I wish Barb and Mary well with their new blogging venture. What a great way to stay in touch! As they share news and photos of their projects, quilt shows, bee get-togethers, fabric shopping escapades, holiday decorating and more, you’ll begin to feel like they are your best quilt friends too.

Before her move, Barb and I collaborated on Churn Dash quilts based on this pattern from the January, 2002 issue of Quilter’s Newsletter Magazine. We swapped blocks made from reproduction fabrics. Between us, there were enough fabric combinations that no two blocks are alike.

Click to enlarge

The blocks are 5" and my finished quilt measures 64" x 85". Robyn Saunders of Batavia, Illinois did the machine quilting.

Barb has a very similar "sister" quilt.

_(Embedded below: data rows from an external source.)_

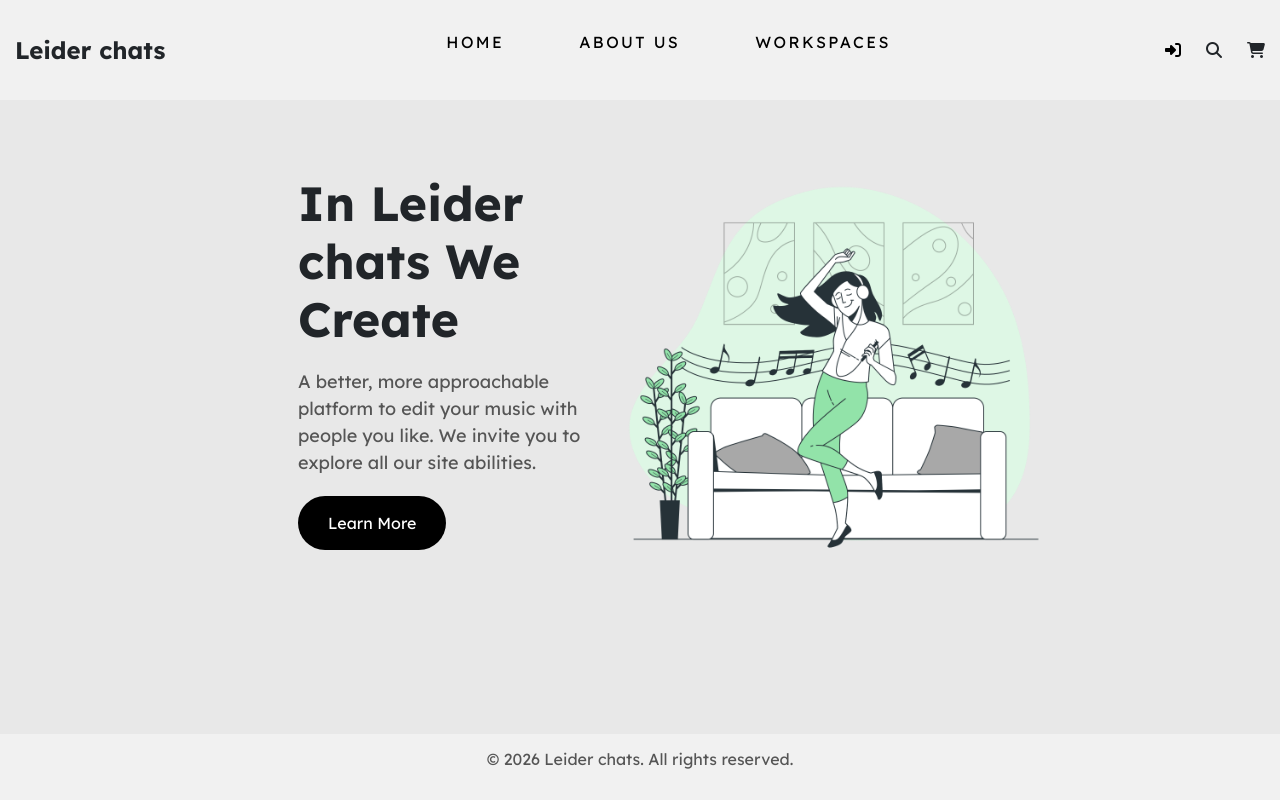
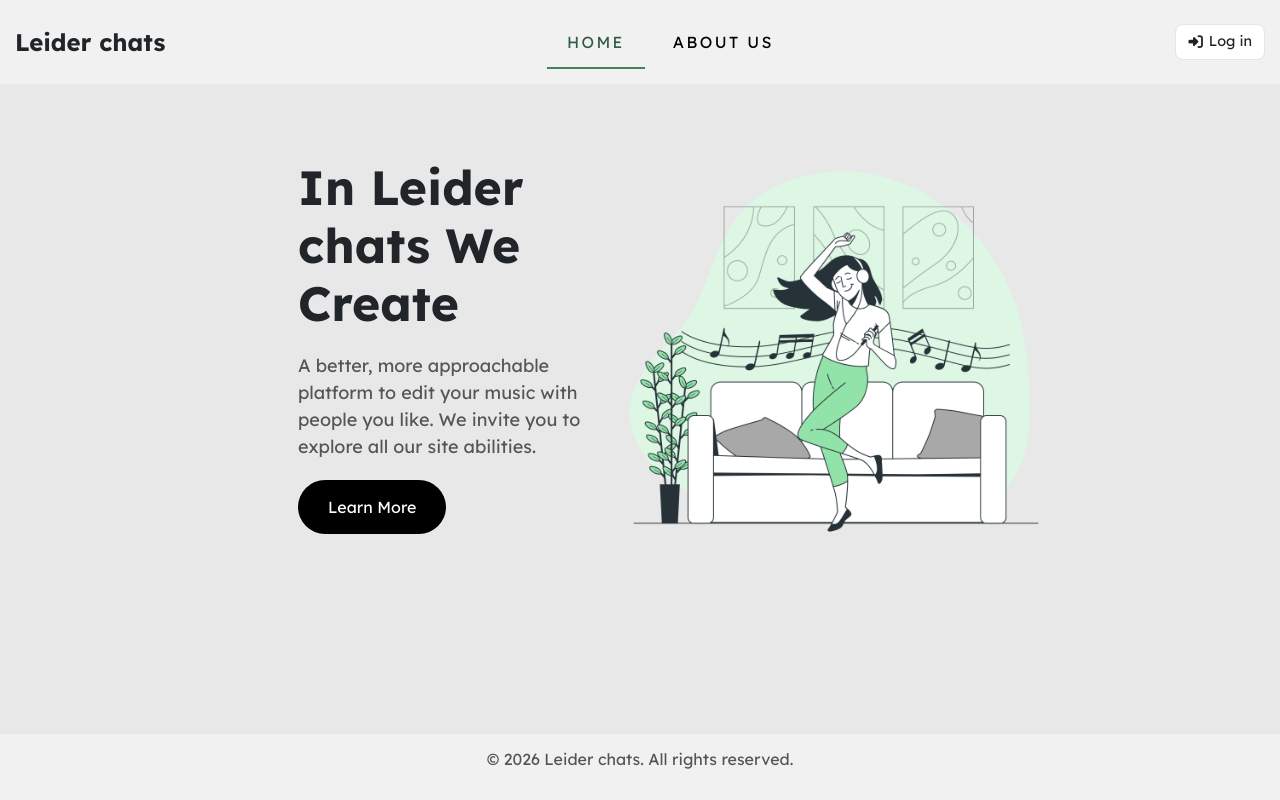
Before and after one commit to lordalba/leider-chats, a Vue app in the folder client/: page /workspaces/1/1/1 in a window 1280 px wide. Built offline with nearby package versions, Linux system fonts and the light colour scheme; what vue-head, vue-sweetalert2 would draw is missing.

Commit message:
fix(ui): remove dead header controls and the blocking login alert
Co-Authored-By: Claude Opus 5.5 <noreply@anthropic.com>

```diff
--- a/client/src/components/Header.vue
+++ b/client/src/components/Header.vue
@@ -1,83 +1,53 @@
 <template>
   <header class="header">
-    <div class="logo" style="text">Leider chats</div>
-    <nav class="nav">
+    <router-link to="/" class="logo">Leider chats</router-link>
+    <nav class="nav" aria-label="Main">
       <ul>
-        <router-link to="/" class="menu-item">
-          <li>Home</li>
-        </router-link>
-
-        <router-link
-          v-if="$store.state.connectedUser"
-          to="/friends"
-          class="menu-item"
-        >
-          <li>Projects</li>
-        </router-link>
-
-        <router-link
-          v-if="$store.state.connectedUser"
-          to="/friends"
-          class="menu-item"
-        >
-          <li>Friends</li>
-        </router-link>
-
-        <router-link to="/about" class="menu-item">
-          <li>About us</li>
-        </router-link>
-
-        <router-link to="/workspaces" class="menu-item">
-          <li>Workspaces</li>
-        </router-link>
-
-        <router-link
-          v-if="$store.state.connectedUser"
-          to="/profile"
-          class="menu-item"
-        >
-          <li>Profile</li>
-        </router-link>
+        <li><router-link to="/" exact class="menu-item">Home</router-link></li>
+        <li v-if="loggedIn">
+          <router-link to="/chatrooms" class="menu-item">Chats</router-link>
+        </li>
+        <li v-if="loggedIn">
+          <router-link to="/workspaces" class="menu-item">Workspaces</router-link>
+        </li>
+        <li v-if="loggedIn">
+          <router-link to="/friends" class="menu-item">Friends</router-link>
+        </li>
+        <li v-if="loggedIn">
+          <router-link to="/profile" class="menu-item">Profile</router-link>
+        </li>
+        <li><router-link to="/about" class="menu-item">About us</router-link></li>
       </ul>
     </nav>
-    <div class="icons">
-      <i
-        v-if="$store.state.connectedUser"
-        class="fa-solid fa-user-slash"
-        @mousedown="disconnect()"
-      ></i>
-      <router-link v-else to="/login" class="icon-menu-item">
-        <i class="fa-solid fa-right-to-bracket"></i>
+    <div class="header-actions">
+      <button v-if="loggedIn" type="button" class="header-action" @click="disconnect">
+        <i class="fa-solid fa-right-from-bracket" aria-hidden="true"></i> Log out
+      </button>
+      <router-link v-else to="/login" class="header-action">
+        <i class="fa-solid fa-right-to-bracket" aria-hidden="true"></i> Log in
       </router-link>
-
-      <i class="fas fa-search"></i>
-      <i class="fas fa-shopping-cart"></i>
     </div>
   </header>
 </template>
 
 <script>
 import { mapActions } from "vuex";
-import Swal from "sweetalert2";
 import { clearSession } from "@/auth/session";
 
 export default {
   name: "HeaderComponent",
-  data() {
-    return {};
+  computed: {
+    loggedIn() {
+      return Boolean(this.$store.state.connectedUser);
+    },
   },
   methods: {
     ...mapActions(["setConnectedUser"]),
     disconnect() {
       clearSession();
 
-      this.$router.push("/");
-      Swal.fire({
-        icon: "success",
-        title: "good job!",
-        text: "Signed Off successfuly!",
-        footer: '<a href="shorturl.at/gwRUY">why is your mother in a pita?</a>',
-      });
+      this.$router.push("/").catch(() => {});
+      this.$toast.info("You're logged out");
     },
   },
 };
@@ -94,15 +64,15 @@ export default {
 .logo {
   font-weight: bold;
   font-size: 24px;
+  color: inherit;
+  text-decoration: none;
 }
 .nav ul {
   list-style-type: none;
   display: flex;
-  gap: 35px;
-}
-
-.nav ul li:hover {
-  transform: scale(1.06);
+  gap: 8px;
+  margin: 0;
+  padding: 0;
 }
 
 .menu-item {
@@ -127,9 +97,16 @@ export default {
   transition: width 0.3s ease 0s, left 0.3s ease 0s;
   width: 0;
 }
-.menu-item:hover:after {
+.menu-item:hover:after,
+.menu-item.router-link-active:after {
   width: 100%;
   left: 0;
+}
+.menu-item.router-link-active {
+  color: var(--ws-accent-strong);
+}
+.menu-item.router-link-active:after {
+  background: var(--ws-accent);
 }
 @media screen and (max-height: 300px) {
   ul {
@@ -137,12 +114,26 @@ export default {
   }
 }
 
-.icon-menu-item {
-  color: #000000;
-}
-
-.icons i {
-  margin-left: 25px;
+.header-action {
+  display: inline-flex;
+  align-items: center;
+  gap: 6px;
+  padding: 6px 12px;
+  border: 1px solid var(--ws-border);
+  border-radius: var(--ws-radius);
+  background: var(--ws-surface);
+  color: var(--ws-text);
+  font-size: 0.9rem;
+  text-decoration: none;
   cursor: pointer;
 }
+.header-action:hover {
+  border-color: var(--ws-accent);
+  color: var(--ws-accent-strong);
+}
+.header-action:focus-visible,
+.menu-item:focus-visible {
+  outline: none;
+  box-shadow: var(--ws-focus);
+}
 </style>
--- a/client/src/views/Login.vue
+++ b/client/src/views/Login.vue
@@ -74,17 +74,11 @@ export default {
         const connectedUser = await fetchUserData();
         store.dispatch("setConnectedUser", connectedUser.data);
 
-        Swal.fire({
-          icon: "success",
-          title: "good job!",
-          text: "Logged in successful!",
-          footer:
-            '<a href="shorturl.at/gwRUY">why is your mother in a pita?</a>',
-        });
+        this.$toast.success(`Welcome back, ${connectedUser.data.username}`);
 
         this.$store.dispatch("socket/initializeSocket");
 
-        this.$router.push("/"); // Navigate to login page
+        this.$router.push("/");
       } catch (error) {
         alert(error.message);
       }
```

Read about hers HERE.

Tuesday, December 1, 2009

Number of visitors to the Quilt: +18,000,000
Number of names on the Quilt: more than 91,000 (representing only about 18% of all U.S. AIDS deaths)
Size: 1,293,300 square feet (6 city blocks)

Viewing time: To see the entire Quilt spending only one minute per panel - over 33 days
Total Weight: More than 54 tons
Last Full Display: The Mall in Washington, D.C. in 1996

Goal of the Quilt: to honor and remember those who've died of AIDS, to bring awareness to how massive the AIDS pandemic really is, and to bring support and healing to those affected by it.

These are the panels I made to honor my brother, Wayne Hanson and his partner, Don Melvin, who died of AIDS in the mid 1990's. Each individual panel measures 3 feet by 6 feet (roughly the size of a grave).

Eight panels are combined into 12 by 12 foot units that make up the massive quilt.

If you ever get an opportunity to view a portion of the NAMES Quilt in person, don't hesitate. You'll find it a powerfully moving experience.